- _The problem_:
Set out exactly, line by line, the stretch of data below that begins at the line containing "-OrkaPlayer-2.2.1-setup.exe /SILENT /CURRENTUSER" and ends at the line containing "Also changed, not shown: other parts of README.md (+44", with both ends kept.

- _Data for the task_:

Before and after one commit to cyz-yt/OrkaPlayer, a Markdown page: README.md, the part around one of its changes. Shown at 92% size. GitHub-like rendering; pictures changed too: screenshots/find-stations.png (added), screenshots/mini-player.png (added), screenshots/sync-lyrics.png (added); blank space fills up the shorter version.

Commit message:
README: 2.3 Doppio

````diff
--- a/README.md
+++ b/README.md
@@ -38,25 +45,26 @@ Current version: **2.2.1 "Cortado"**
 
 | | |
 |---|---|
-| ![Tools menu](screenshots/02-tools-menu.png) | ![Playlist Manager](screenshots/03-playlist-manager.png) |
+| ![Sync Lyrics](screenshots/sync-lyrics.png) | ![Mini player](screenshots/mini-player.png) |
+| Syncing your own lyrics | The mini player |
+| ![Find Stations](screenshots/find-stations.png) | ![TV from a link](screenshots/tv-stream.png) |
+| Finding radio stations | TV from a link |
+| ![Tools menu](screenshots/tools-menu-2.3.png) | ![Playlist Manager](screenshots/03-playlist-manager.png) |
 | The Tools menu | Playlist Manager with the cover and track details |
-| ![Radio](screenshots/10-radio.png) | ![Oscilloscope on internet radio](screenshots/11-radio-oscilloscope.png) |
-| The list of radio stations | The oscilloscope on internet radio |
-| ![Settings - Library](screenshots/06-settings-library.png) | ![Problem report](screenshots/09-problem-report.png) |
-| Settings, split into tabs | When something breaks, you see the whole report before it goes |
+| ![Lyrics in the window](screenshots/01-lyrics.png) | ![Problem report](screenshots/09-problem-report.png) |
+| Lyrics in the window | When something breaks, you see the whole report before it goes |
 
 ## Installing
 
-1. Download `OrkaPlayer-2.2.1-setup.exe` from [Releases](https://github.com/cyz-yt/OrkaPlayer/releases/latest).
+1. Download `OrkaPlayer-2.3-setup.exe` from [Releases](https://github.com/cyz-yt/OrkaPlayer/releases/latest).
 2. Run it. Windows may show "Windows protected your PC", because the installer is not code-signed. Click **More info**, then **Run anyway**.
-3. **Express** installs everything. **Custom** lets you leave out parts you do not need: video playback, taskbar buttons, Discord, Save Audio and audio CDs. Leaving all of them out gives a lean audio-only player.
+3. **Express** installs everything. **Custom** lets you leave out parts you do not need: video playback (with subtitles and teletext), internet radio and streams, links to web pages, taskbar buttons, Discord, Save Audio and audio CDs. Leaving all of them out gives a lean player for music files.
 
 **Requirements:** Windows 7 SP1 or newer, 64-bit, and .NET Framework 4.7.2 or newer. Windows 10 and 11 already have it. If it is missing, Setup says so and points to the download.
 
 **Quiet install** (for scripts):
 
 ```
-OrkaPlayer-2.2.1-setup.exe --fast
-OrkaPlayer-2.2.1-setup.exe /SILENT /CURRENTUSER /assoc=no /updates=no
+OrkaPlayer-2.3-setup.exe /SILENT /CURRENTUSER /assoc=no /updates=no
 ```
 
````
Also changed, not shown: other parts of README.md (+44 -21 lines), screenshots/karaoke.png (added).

---

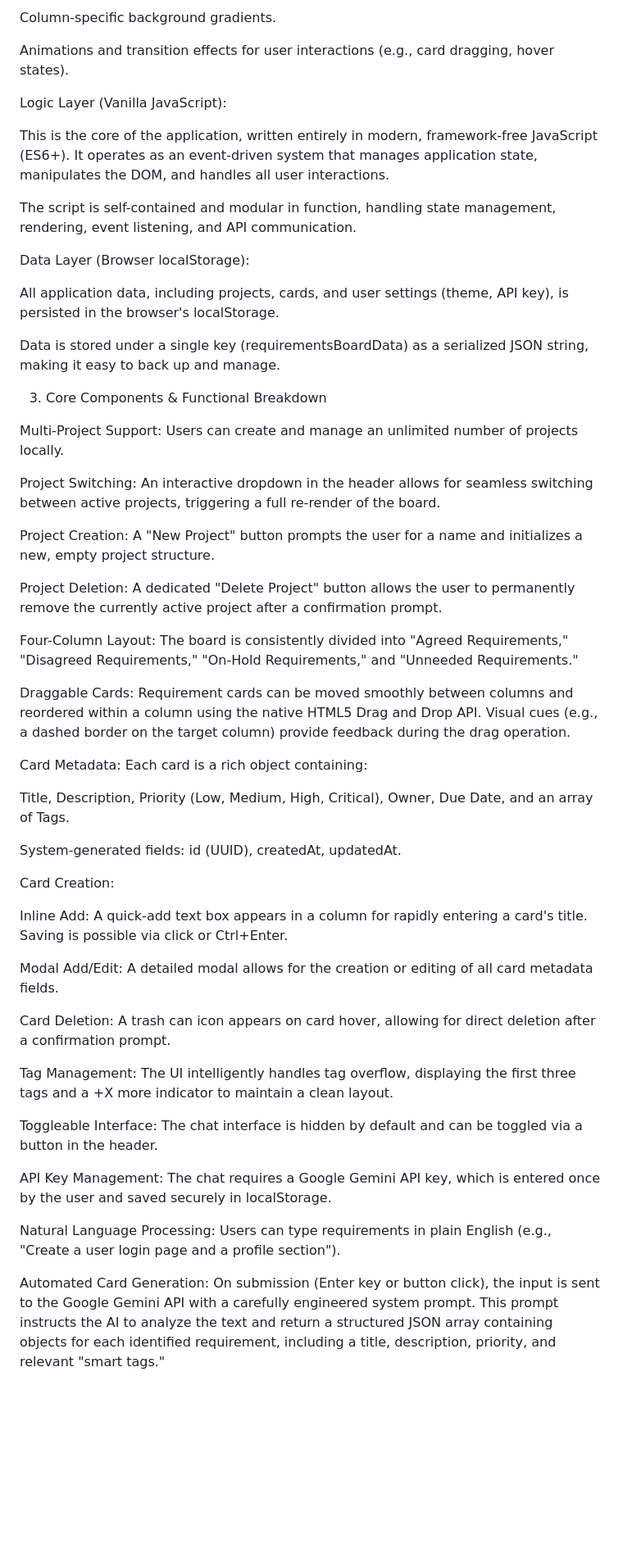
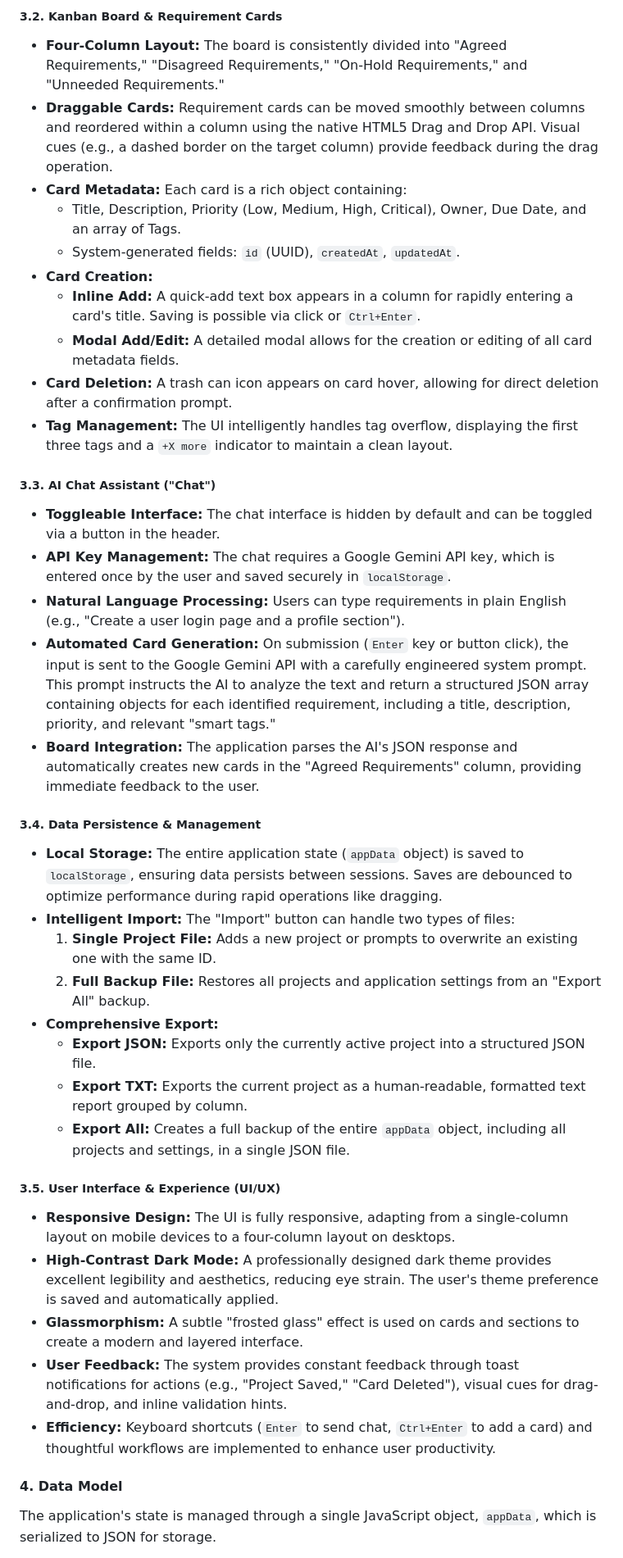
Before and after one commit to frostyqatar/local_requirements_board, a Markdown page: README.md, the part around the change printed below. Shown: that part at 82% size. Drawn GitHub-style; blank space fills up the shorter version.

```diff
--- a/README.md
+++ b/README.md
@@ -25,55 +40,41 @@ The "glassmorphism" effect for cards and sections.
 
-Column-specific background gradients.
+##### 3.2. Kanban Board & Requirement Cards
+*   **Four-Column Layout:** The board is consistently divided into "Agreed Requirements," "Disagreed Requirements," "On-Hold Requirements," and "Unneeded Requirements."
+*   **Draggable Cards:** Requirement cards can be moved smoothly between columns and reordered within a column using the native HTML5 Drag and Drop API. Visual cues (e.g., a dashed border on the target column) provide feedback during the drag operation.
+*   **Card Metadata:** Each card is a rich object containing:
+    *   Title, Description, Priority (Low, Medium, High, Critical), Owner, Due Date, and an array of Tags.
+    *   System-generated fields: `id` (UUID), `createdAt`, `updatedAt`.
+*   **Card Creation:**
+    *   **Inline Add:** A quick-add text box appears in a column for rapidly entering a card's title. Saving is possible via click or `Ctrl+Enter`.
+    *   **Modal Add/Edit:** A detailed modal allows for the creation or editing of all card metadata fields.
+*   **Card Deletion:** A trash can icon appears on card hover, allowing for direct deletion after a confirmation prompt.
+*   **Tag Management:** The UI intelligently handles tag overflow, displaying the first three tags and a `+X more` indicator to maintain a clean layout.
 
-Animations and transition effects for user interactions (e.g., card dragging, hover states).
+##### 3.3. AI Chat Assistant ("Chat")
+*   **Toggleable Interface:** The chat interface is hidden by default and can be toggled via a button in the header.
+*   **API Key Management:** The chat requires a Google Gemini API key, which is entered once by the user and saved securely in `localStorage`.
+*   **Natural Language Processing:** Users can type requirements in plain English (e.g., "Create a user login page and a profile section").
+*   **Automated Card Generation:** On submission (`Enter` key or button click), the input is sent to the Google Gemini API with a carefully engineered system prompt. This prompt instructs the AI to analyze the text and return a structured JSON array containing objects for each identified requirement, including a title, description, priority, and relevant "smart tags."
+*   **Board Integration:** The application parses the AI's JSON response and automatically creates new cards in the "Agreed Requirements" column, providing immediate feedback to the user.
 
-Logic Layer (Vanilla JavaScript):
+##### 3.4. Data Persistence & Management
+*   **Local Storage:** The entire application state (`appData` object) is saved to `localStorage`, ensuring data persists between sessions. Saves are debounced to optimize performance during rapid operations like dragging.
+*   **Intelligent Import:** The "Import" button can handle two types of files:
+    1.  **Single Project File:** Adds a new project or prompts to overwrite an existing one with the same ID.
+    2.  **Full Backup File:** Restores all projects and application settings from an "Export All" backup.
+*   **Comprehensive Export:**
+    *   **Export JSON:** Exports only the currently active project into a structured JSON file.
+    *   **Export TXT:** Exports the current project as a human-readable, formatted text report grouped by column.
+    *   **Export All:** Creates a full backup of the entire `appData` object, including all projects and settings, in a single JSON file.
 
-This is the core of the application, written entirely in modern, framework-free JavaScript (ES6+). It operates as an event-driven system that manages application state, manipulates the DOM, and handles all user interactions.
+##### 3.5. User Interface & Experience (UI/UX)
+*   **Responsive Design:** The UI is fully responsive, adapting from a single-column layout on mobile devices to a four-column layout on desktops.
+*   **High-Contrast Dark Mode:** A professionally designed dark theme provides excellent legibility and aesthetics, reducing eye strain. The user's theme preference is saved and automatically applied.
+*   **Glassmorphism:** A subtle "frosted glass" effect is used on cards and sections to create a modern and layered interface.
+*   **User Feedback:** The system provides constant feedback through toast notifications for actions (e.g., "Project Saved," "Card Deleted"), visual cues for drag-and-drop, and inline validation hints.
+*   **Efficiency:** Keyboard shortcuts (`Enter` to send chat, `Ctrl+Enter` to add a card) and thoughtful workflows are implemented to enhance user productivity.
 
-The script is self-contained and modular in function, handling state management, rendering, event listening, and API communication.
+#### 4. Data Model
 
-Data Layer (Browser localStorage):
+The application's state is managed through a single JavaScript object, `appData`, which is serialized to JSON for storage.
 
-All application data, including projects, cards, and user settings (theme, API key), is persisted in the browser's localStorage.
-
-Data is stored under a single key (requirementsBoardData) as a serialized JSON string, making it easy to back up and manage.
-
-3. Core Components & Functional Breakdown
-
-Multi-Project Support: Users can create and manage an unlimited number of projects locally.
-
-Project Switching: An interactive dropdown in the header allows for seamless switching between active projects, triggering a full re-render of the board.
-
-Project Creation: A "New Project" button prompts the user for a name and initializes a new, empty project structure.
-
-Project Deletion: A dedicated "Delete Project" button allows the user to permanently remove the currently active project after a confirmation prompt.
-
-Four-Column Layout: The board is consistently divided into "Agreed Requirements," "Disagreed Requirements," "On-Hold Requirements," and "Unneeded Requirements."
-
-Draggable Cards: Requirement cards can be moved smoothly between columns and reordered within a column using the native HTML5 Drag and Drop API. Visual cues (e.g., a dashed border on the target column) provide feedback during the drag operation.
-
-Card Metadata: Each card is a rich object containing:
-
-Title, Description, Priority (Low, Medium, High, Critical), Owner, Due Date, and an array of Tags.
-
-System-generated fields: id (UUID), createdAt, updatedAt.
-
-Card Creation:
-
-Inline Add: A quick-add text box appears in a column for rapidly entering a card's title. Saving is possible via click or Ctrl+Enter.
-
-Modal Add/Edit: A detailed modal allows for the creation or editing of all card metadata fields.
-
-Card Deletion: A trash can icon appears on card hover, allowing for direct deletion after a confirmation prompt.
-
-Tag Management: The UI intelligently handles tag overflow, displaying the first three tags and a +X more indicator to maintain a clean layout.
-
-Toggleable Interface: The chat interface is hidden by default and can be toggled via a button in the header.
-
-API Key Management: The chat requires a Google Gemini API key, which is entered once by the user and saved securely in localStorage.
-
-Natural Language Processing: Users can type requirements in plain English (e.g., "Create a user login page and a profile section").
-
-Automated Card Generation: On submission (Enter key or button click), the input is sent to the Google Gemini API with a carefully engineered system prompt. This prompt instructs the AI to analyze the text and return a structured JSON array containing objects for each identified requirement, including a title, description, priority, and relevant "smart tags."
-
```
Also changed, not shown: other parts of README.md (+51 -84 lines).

- _Response to the task_:
-OrkaPlayer-2.2.1-setup.exe /SILENT /CURRENTUSER /assoc=no /updates=no
+OrkaPlayer-2.3-setup.exe /SILENT /CURRENTUSER /assoc=no /updates=no
 ```
 
````
Also changed, not shown: other parts of README.md (+44 -21 lines), screenshots/karaoke.png (added).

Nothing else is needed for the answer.